TypingDNA to demo typing biometrics to growing market at RSA
Fresh off a $7 million Series A funding round led by Gradient VC, Google’s AI venture arm, TypingDNA is bringing its keystroke dynamics-based behavioral biometrics to RSA to boost awareness of “typing biometrics” among security professionals with live demonstrations.
TypingDNA CEO Raul Popa and CMO Cristian Tamas, two of the company’s three co-founders, guided Biometric Update through recent company developments, the state of the behavioral biometrics market, and what it hopes to accomplish by its participation in the upcoming RSA 2020 conference in a telephone interview.
Behavioral biometrics have been growing rapidly, with Allied Market Research forecasting a compound annual growth rate above 23 percent for the market to reach $4 billion by 2025. That growth could be compounded by a wave of new regulations around the authentication of payments and financial transactions, as well as data privacy. The European Banking Authority approved keystroke dynamics and other behavioral biometrics as a factor for Strong Customer Authentication under PSD2 in 2018.

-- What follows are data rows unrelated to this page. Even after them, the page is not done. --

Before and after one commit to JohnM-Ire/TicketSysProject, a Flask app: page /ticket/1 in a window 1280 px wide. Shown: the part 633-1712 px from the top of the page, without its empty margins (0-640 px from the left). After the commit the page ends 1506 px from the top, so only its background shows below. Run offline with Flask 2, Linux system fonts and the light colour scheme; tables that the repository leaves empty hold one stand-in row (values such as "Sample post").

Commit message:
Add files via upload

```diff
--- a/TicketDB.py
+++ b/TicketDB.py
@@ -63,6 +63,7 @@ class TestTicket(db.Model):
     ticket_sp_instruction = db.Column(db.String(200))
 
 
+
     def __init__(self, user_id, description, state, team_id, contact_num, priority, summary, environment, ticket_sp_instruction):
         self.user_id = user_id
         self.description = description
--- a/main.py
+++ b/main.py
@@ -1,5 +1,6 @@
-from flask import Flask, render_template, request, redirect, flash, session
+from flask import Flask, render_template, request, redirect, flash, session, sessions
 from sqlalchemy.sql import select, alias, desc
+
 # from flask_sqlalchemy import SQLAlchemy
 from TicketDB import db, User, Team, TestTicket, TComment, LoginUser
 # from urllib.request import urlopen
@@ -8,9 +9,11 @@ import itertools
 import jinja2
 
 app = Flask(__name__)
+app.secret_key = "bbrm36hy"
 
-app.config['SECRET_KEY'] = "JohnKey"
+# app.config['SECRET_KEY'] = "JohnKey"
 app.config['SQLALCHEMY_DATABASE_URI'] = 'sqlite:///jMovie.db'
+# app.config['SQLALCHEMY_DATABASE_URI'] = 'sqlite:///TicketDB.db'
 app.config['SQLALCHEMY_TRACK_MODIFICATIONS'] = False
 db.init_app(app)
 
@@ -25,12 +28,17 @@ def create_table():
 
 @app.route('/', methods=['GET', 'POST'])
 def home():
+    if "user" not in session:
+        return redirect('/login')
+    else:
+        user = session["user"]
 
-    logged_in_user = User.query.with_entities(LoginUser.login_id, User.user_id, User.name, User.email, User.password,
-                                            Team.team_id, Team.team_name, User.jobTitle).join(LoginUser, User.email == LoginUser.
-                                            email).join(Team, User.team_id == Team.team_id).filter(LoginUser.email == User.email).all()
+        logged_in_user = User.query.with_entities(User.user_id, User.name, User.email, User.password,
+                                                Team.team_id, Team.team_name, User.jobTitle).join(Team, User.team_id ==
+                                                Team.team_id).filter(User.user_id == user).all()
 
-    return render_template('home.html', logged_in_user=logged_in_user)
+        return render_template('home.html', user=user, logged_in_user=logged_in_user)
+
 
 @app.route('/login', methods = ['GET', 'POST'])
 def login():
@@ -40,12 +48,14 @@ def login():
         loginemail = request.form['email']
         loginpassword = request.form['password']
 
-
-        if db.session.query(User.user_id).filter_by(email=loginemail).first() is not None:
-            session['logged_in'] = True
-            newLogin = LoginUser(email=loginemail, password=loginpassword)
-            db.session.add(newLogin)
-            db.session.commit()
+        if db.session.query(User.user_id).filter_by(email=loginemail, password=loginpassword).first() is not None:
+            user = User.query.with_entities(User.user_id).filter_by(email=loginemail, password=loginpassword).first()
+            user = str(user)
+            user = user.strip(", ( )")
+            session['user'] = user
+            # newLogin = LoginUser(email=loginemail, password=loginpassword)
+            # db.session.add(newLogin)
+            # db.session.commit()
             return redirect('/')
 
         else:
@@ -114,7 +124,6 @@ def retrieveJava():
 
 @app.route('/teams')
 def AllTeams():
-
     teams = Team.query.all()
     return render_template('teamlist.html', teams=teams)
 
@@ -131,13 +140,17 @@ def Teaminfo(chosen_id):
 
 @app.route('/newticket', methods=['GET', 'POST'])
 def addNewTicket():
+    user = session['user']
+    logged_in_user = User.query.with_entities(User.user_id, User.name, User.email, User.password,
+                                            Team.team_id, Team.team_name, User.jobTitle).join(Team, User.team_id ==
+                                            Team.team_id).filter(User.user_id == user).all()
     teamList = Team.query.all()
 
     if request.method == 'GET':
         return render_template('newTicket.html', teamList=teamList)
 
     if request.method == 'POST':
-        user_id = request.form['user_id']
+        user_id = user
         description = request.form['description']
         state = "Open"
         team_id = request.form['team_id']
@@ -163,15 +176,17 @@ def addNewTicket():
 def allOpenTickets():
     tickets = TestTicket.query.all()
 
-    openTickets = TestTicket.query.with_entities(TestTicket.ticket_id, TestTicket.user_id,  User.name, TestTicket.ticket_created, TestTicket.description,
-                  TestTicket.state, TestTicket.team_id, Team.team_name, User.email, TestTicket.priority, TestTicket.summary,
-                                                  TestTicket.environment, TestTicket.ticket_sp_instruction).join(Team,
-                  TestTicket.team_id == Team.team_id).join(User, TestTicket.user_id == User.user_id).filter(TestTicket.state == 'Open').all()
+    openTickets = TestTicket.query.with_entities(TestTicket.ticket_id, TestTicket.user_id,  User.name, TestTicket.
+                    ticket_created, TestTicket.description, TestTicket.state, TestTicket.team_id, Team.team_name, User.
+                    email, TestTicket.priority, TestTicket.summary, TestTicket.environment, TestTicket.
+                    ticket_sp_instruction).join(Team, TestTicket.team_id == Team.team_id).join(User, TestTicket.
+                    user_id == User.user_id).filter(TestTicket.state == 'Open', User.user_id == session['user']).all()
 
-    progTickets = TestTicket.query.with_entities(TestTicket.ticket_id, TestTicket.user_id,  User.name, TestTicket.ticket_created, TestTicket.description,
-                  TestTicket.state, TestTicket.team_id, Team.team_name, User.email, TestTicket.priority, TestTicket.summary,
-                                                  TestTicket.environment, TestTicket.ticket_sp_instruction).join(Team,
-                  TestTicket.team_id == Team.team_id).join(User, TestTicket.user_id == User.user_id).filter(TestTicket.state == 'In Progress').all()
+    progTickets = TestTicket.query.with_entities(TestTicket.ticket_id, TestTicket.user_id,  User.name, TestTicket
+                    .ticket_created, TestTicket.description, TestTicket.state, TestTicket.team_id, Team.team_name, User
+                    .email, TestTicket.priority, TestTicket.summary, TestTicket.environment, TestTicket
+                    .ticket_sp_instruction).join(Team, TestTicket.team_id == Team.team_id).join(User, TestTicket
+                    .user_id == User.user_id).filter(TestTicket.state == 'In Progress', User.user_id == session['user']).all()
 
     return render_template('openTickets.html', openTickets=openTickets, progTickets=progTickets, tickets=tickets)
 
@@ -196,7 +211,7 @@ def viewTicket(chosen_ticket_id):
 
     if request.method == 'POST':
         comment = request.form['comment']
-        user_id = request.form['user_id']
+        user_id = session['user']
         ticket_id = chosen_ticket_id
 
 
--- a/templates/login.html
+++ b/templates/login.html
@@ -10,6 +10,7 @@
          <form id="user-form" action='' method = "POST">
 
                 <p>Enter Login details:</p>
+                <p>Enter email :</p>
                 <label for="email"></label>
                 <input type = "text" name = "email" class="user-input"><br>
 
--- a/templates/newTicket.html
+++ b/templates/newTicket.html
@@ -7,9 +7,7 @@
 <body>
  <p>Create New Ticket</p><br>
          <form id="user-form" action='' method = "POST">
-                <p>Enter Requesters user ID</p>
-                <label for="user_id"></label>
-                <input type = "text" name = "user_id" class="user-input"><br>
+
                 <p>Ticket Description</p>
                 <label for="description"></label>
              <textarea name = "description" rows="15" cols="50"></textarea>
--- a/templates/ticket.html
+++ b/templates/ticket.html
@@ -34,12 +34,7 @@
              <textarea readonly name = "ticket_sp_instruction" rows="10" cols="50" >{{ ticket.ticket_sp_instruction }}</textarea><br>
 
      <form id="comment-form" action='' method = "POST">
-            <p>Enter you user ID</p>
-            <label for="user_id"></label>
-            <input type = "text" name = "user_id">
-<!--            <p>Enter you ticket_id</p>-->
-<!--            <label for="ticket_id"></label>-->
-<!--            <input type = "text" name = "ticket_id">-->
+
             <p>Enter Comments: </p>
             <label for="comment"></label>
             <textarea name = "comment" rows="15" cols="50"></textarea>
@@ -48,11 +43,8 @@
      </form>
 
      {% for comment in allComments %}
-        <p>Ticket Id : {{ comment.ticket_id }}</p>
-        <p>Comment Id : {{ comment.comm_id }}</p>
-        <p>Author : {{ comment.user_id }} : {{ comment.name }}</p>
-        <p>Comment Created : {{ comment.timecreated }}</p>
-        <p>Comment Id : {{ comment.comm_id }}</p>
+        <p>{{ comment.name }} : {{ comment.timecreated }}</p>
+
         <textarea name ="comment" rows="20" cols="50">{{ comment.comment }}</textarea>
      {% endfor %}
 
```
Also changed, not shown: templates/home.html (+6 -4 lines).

Keystroke dynamics make up the basis of what Popa and Tamas sometimes refer to as “typing biometrics,” and in TypingDNA’s mobile technology are combined with other behavioral factors, such as how the user holds the device. Keystroke dynamics are forecast by Allied Market Research to make up a $750 million market by 2025, and TypingDNA is positioning itself to provide leading technology through an API which is intended to make it easy for developers to fit its passive, continuous, and adaptive authentication into as wide a range of applications as possible.
“We’re building the value proposition based on the fact that we have a cloud typing biometrics authentication solution that you can put together with other things that you have, a risk engine or a data system,” Popa explains. “Not everybody is going to want a third-party service but I think a big piece of the pie is going to be companies that do.”
The technology’s early adopters tended to be financial services companies, some of whom have even tried to build behavioral biometric algorithms in-house. Popa compares this to the many proprietary blogging platforms rolled out by tech and online companies about ten years ago.
As early adopters, they have almost by definition done more research or internal experimentation, Tamas explains, having identified the problem and put resources into fixing it. But the problem is becoming less about fraud, and more about other factors.
“They don’t really care about fraud that much because it’s more about how to be compliant with this new regulation that requires two-factor; it’s mandatory,” Tamas points out. “That will usually add some friction. So, it’s starting to move from early adopter companies to, say, the early majority.”
Typing analysis and behavioral biometrics help solve the friction problem as well.
Behavioral biometrics, and keystroke dynamics in particular, are still new enough that many organizations are not even aware of the technology or its potential benefits, so the market is very mixed, according to Popa.
“I think the majority is adding traditional factors, which are adding a lot of friction, and now they’re scratching their heads thinking of figure out how to minimize churn and users who are looking to switch to other services and platforms, reducing their profits,” he asserts. “All the sudden a security problem became a product problem or a business problem, so everybody up to the C-level are now concerned about this.”
In addition to interest it has received from the educational and enterprise sectors, TypingDNA expects its developer-focussed strategy to result in applications in areas where tech use is prominent or expanding, like healthcare, and even areas the company itself cannot now imagine.
“We want to have an approach that’s more bottom-up,” Tamas says. “Our API’s really accessible, the documentation is publicly available, and we offer free accounts, so we see a lot of interest from developers with enterprises – and not just with enterprises – who have different use cases in mind and come from different verticals.” He thinks a whole new range of applications will integrate behavioral biometrics over the next five to ten years.
The APIs give developers flexibility, and allow the technology to be layered into practically any application that requires user recognition and could benefit from passive, continuous, and adaptive authentication.
Since the company launched its first algorithm in 2016, which provided text-independent typing dynamics recognition based on 140 characters typed on a physical keyboard, the technology has been significantly expanded. The next algorithm analyzed the typing of a certain set of characters to allow an accurate match with a much smaller sample size. Mobile capabilities and support for native applications were added, along with algorithms to take advantage of the other sensors built into smartphones for other behavioral biometric data, such as how the device is held.
The company has consulted with partners to improve the integration experience, and launched a multi-factor authentication tool to combine typing biometrics with factors such as SMS or email OTP.
Tamas and Popa are both excited for live demonstration opportunities coming up, as a chance to let people experience a technology which is interesting when described in abstract, but much more impressive live.
“We had this insight that whenever we show the demo in person to somebody, they become really excited about what we’re doing,” Popa says.
TypingDNA will demonstrate its behavioral biometric technologies on a range of desktop, laptop, and mobile devices at RSA from February 24 to 28, so check out booth 4409 to see for yourself how fast and effective typing biometrics are, and how they can work for you.